§ **Exercise objective**:
Pull out each line of the records holding the string "cada".

Excerpts from a dataset:
******************************

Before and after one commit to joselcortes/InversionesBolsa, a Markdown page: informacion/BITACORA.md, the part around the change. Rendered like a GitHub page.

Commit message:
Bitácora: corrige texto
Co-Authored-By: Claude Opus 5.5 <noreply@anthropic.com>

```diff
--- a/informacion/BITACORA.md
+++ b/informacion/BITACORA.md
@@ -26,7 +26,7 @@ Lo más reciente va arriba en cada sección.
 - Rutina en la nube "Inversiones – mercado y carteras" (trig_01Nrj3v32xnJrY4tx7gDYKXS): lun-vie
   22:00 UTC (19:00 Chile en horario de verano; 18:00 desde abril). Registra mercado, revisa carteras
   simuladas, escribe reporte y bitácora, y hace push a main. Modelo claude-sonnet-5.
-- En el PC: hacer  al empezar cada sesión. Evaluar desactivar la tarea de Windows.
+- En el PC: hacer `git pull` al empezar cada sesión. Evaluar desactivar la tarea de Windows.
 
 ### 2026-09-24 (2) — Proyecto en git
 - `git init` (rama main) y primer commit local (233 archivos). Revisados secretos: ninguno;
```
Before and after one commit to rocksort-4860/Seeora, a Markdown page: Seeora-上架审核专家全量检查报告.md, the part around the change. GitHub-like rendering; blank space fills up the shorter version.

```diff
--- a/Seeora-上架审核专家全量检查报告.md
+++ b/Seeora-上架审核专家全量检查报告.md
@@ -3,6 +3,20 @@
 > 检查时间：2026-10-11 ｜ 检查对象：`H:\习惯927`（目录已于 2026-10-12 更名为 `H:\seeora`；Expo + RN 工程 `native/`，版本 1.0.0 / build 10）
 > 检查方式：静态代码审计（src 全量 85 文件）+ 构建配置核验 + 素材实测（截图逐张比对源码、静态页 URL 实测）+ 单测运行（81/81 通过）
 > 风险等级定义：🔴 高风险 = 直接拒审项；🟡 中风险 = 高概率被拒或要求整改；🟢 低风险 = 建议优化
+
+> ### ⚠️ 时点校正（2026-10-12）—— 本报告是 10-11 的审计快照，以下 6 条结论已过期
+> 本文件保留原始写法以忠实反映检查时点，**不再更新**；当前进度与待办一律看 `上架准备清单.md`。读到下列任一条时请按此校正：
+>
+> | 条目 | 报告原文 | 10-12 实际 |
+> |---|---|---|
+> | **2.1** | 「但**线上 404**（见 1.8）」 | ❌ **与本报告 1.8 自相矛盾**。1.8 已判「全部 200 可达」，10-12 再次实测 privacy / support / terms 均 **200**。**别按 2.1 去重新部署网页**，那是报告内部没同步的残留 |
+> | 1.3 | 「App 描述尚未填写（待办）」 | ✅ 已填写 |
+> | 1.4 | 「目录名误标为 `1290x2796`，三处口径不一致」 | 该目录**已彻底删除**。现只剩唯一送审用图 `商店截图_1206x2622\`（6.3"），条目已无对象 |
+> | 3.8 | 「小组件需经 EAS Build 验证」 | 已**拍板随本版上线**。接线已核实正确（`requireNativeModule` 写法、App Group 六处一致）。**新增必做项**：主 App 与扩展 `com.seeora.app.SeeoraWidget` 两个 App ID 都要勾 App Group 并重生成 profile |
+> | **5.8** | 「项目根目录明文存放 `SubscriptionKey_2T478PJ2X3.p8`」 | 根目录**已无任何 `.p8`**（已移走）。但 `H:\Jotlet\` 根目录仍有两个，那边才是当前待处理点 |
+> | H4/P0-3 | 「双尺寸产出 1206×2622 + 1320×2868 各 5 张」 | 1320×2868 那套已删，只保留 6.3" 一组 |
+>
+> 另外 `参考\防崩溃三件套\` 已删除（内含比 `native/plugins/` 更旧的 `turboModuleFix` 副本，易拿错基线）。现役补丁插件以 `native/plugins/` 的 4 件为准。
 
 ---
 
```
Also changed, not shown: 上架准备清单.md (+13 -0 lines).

******************************

§ **Result**:
@@ -26,7 +26,7 @@ Lo más reciente va arriba en cada sección.
-- En el PC: hacer  al empezar cada sesión. Evaluar desactivar la tarea de Windows.
+- En el PC: hacer `git pull` al empezar cada sesión. Evaluar desactivar la tarea de Windows.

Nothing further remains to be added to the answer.